While the ongoing coronavirus crisis has shuttered a lot of small businesses, others like the neighbourhood kirana (grocery) stores and chemists are having their moment in the spotlight.
What can you do as a small business to first survive and then thrive?
The novel coronavirus crisis has put a whole new spin on “think global, act local.” There is a lot to be learned from how companies around the globe are reacting with respect to people, processes and business.
Some crises are sudden and explosive, and some can be seen materialising from a distance, yet can’t be stopped for various reasons. No series on crisis management is complete without at least a word on the most effective way to manage a crisis: prevent it from happening in the first place.
Running a business is not easy. There are a number of variables floating around on any given day that can affect how things flow. Having policies, procedures and rules in place, and hiring smartly helps the business grow with lesser snafus. Yet, there are ticking timebombs!
No climb up the corporate ladder is without innumerable assessments and feedback sessions. Now that you’ve made it to the upper rungs, you may find that less feedback and criticism is coming your way. One of the perks of being the top boss, right? Or is it?
As organizational psychologist Adam Grant puts it, “Big groups are where creativity goes to die.”
We’ve all heard the saying about too many cooks. It's time to admit that brainstorming is not all that it is cracked up to be.
This is a post inspired by our new favourite read: "Radical Candor" by Kim Scott, a NY Times bestseller.

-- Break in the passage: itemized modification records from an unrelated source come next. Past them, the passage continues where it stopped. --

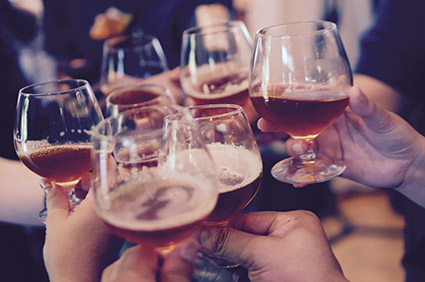
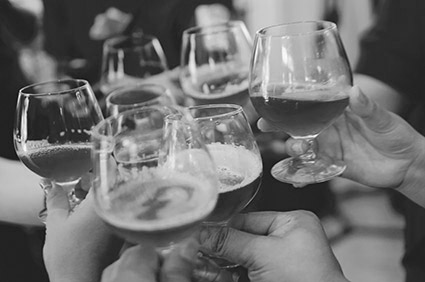
Advice page

diff --git a/app/advice.html b/app/advice.html
@@ -3,7 +3,7 @@
 <head>
     <meta charset="UTF-8">
     <meta name="viewport" content="width=device-width, initial-scale=1">
-    <title>Услуги и цены</title>
+    <title>Полезные советы</title>
     
     <!-- build:css css/vendor.min.css -->
     <link rel="stylesheet" href="libs/bootstrap.min.css">
@@ -76,20 +76,20 @@
               <h2 class="section-title visible-block">Полезные советы</h2>
               <div class="row">
                   <div class="col-sm-4">
-                      <a href="#" class="advice">
-                          <img src="img/just-married.jpg" alt="">
+                      <a href="#" class="advice first">
+                          <img src="img/just-married-color.jpg" alt="">
                           <h3>Свадьба</h3>
                       </a>
                   </div>
                   <div class="col-sm-4">
-                      <a href="#" class="advice">
-                          <img src="img/glasses.jpg" alt="">
+                      <a href="#" class="advice two">
+                          <img src="img/glasses-color.jpg" alt="">
                           <h3>Корпоратив</h3>
                       </a>
                   </div>
                   <div class="col-sm-4">
-                      <a href="#" class="advice">
-                          <img src="img/happy-birthday.jpg" alt="">
+                      <a href="#" class="advice three">
+                          <img src="img/happy-birthday-color.jpg" alt="">
                           <h3>Юбилей</h3>
                       </a>
                   </div>
@@ -136,7 +136,7 @@
     <!-- endbuild -->
     
     <!-- build:js js/main.min.js -->
-
+    <script src="js/greyscale.js"></script>
     <!-- endbuild -->
     
 </body>

diff --git a/app/js/greyscale.js b/app/js/greyscale.js
@@ -1,0 +1,33 @@
+$(document).ready(function(){
+    var agent = navigator.userAgent;
+    var trident = agent.indexOf( 'Trident' );
+    var safari = agent.indexOf( '/5.1.4 Safari/' );
+    if( trident != -1 || safari != -1 ){
+        $('.advice img').remove();
+        $('.advice').prepend('<div></div>');
+        $('.advice div').addClass('img-bg');
+        $('.first div').addClass('married');
+        $('.two div').addClass('glasses');
+        $('.three div').addClass('happy');
+    
+        $('.married').on('mouseenter', function(){
+           $(this).addClass('married-color');
+        });
+        $('.glasses').on('mouseenter', function(){
+            $(this).addClass('glasses-color');
+        });
+        $('.happy').on('mouseenter', function(){
+            $(this).addClass('happy-color');
+        });
+    
+        $('.married').on('mouseleave', function(){
+           $(this).removeClass('married-color');
+        });
+        $('.glasses').on('mouseleave', function(){
+            $(this).removeClass('glasses-color');
+        });
+        $('.happy').on('mouseleave', function(){
+            $(this).removeClass('happy-color');
+        });
+    }
+});

diff --git a/app/css/style.css b/app/css/style.css
@@ -716,3 +716,31 @@ form input[type=submit]:active {
 .advice:hover img {
   -webkit-filter: none;
           filter: none; }
+
+/* FILTER GRAYSCALE FOR IE */
+.img-bg {
+  width: 96%;
+  height: 240px;
+  margin: 0 auto;
+  background-repeat: no-repeat;
+  background-size: 100%;
+  -webkit-transition-duration: 1s;
+          transition-duration: 1s; }
+
+.married {
+  background-image: url(../img/just-married.jpg); }
+
+.married-color {
+  background-image: url(../img/just-married-color.jpg); }
+
+.glasses {
+  background-image: url(../img/glasses.jpg); }
+
+.glasses-color {
+  background-image: url(../img/glasses-color.jpg); }
+
+.happy {
+  background-image: url(../img/happy-birthday.jpg); }
+
+.happy-color {
+  background-image: url(../img/happy-birthday-color.jpg); }

diff --git a/app/sass/style.sass b/app/sass/style.sass
@@ -701,3 +701,31 @@ form
     
 .advice:hover img
     filter: none
+    
+/* FILTER GRAYSCALE FOR IE */
+
+.img-bg
+    width: 96%
+    height: 240px
+    margin: 0 auto
+    background-repeat: no-repeat
+    background-size: 100%
+    transition-duration: 1s
+    
+.married
+    background-image: url(../img/just-married.jpg)
+    
+.married-color
+    background-image: url(../img/just-married-color.jpg)
+    
+.glasses
+    background-image: url(../img/glasses.jpg)
+    
+.glasses-color
+    background-image: url(../img/glasses-color.jpg)
+    
+.happy
+    background-image: url(../img/happy-birthday.jpg)
+    
+.happy-color
+    background-image: url(../img/happy-birthday-color.jpg)
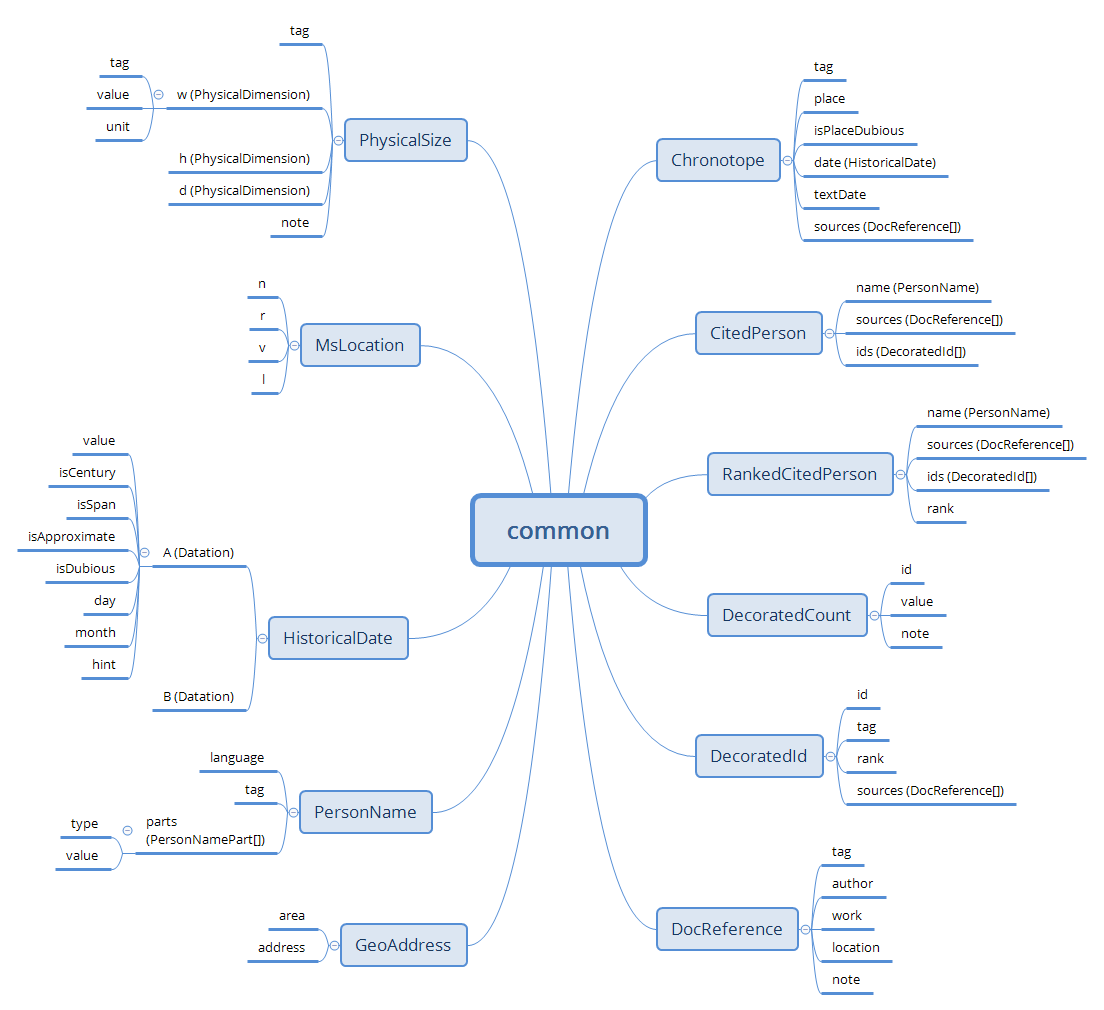
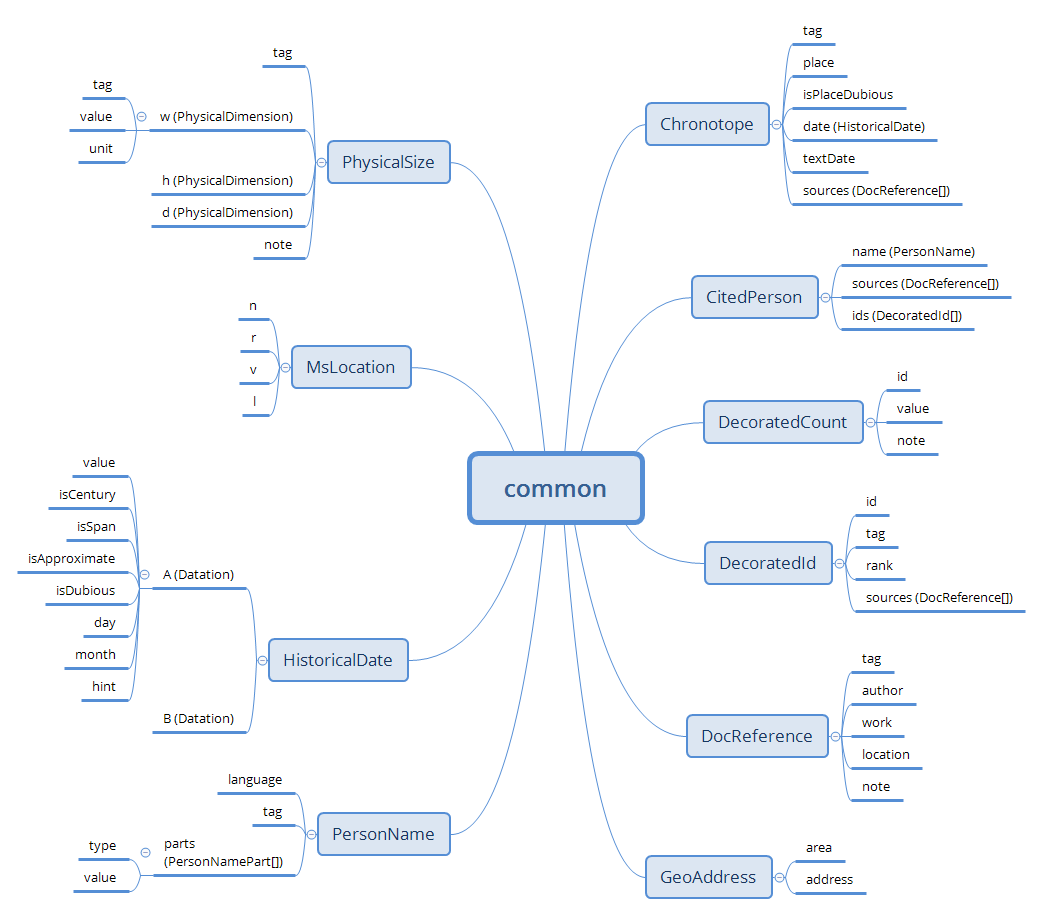
CitedPerson

diff --git a/models.md b/models.md
@@ -5,7 +5,6 @@
     - [Attachment](#attachment)
     - [Chronotope](#chronotope)
     - [CitedPerson](#citedperson)
-    - [RankedCitedPerson](#rankedcitedperson)
     - [DecoratedCount](#decoratedcount)
     - [DecoratedId](#decoratedid)
     - [DocReference](#docreference)
@@ -97,10 +96,6 @@ Note that here and in other parts the _place just corresponds to a conventional 
 - `CitedPerson`: a person cited in a literary source:
   - `name` (`PersonName`)
   - `ids` (`DecoratedId[]`)
-
-### RankedCitedPerson
-
-Equal to `CitedPerson` plus a `rank` (`short`).
 
 ### DecoratedCount
 
@@ -312,7 +307,7 @@ A text being part of a series of exchanges, like e.g. a letter.
 - `genre` (`string`, thesaurus)
 - `verse` (`string`, thesaurus)
 - `rhyme` (`string`): rhyme scheme.
-- `authors`\* (`RankedCitedPerson[]`): the rank for person is there to express the fact that the attribution of the text to the identified person has a certain level of confidence.
+- `authors`\* (`CitedPerson[]`): the rank for person is used here to express the fact that the attribution of the text to the identified person has a certain level of confidence.
 - `headings` (`string[]`): zero or more headings found in the manuscript text or its variants.
 - `recipients`\* (`DecoratedId[]`): recipient(s), at least 1.
 - `replyingTo` (`DecoratedId[]`)
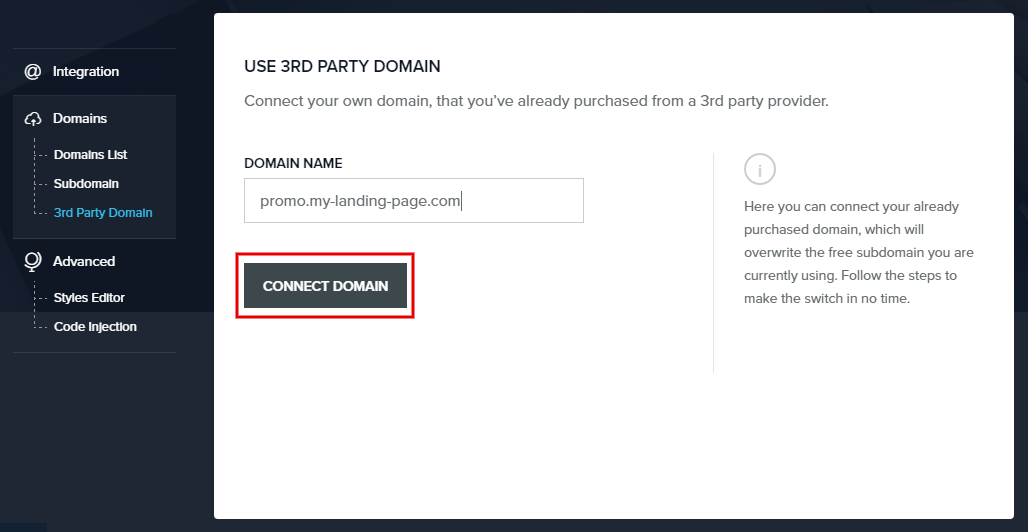
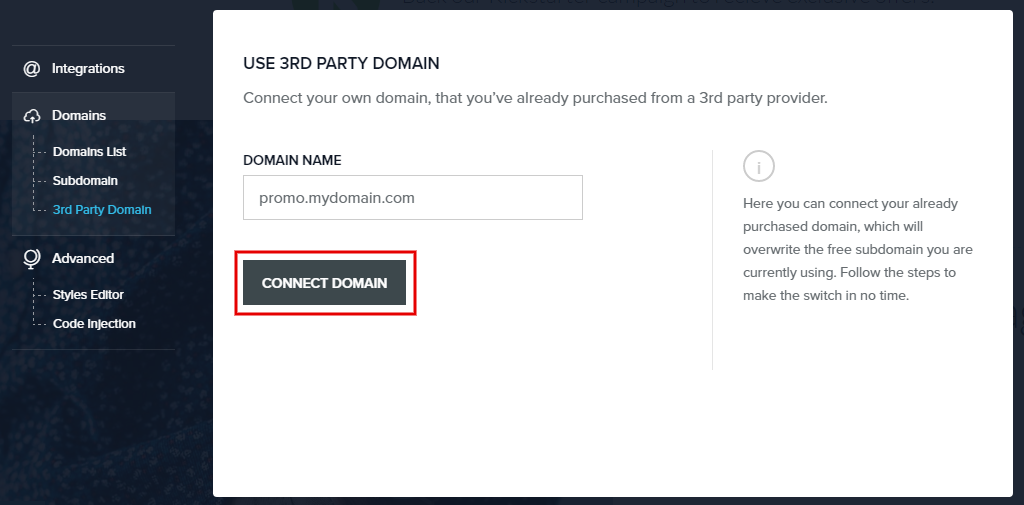
..

diff --git a/publishing/third-party-domains/bluehost/index.rst b/publishing/third-party-domains/bluehost/index.rst
@@ -167,7 +167,7 @@ Set up your subdomain with BlueHost
 
 		|bitblox-click-3-rd-party-domain|
 
-11. In the **Domain Name** box enter the full domain name you want to link (ex: ``promo.my-landing-page.com``), and then click **Connect Domain** button
+11. In the **Domain Name** box enter the full domain name you want to link (ex: ``promo.mydomain.com``), and then click **Connect Domain** button
 
 
     .. class:: screenshot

Kim Scott brings her vast experience building teams at Apple and Google to segment the different kinds of bosses and pin down exactly the kind of boss one should aspire to be.
Workplaces value and promote collaboration within teams, but in many cases, expectation does not meet reality. Teams may not demonstrate the expected levels of cooperation.
Or they may start out well but not sustain the momentum over the natural course of a project. We look at some of the pitfalls and some successful strategies to sustain and enhance collaboration among teams.
All the best-laid plans only last as long as the first domino falls. In teams, even one person lagging behind or feeling unengaged can pull the whole collective down. Needless to say, teams that communicate well have the best chance at thriving. Collaboration in teams is only possible if every stakeholder is ready to share and delegate effectively.
Workplaces value and promote collaboration within teams but in many cases, the expectation does not meet reality. Teams may not demonstrate the expected levels of cooperation and teamwork. Or they may start out well but not sustain the momentum over the natural course of a project.
What can you do to help?
This December, RainKraft turned four.
Four years of doing meaningful work, supporting individuals and companies alike with learning strategies, content, coaching and consulting... the heart is full. This year also marks the completion of two years since we started the RainKraft blog. We love digging deep into one idea, looking at it from different perspectives and keeping it simple for you.
Simply put, employee engagement is the precise opposite of “physically present, mentally absent.” It means that employees are happy with their role, productive, and present in the here and now, with all their faculties engaged and focused on work.
So, why does this feel like such a big ask most of the time?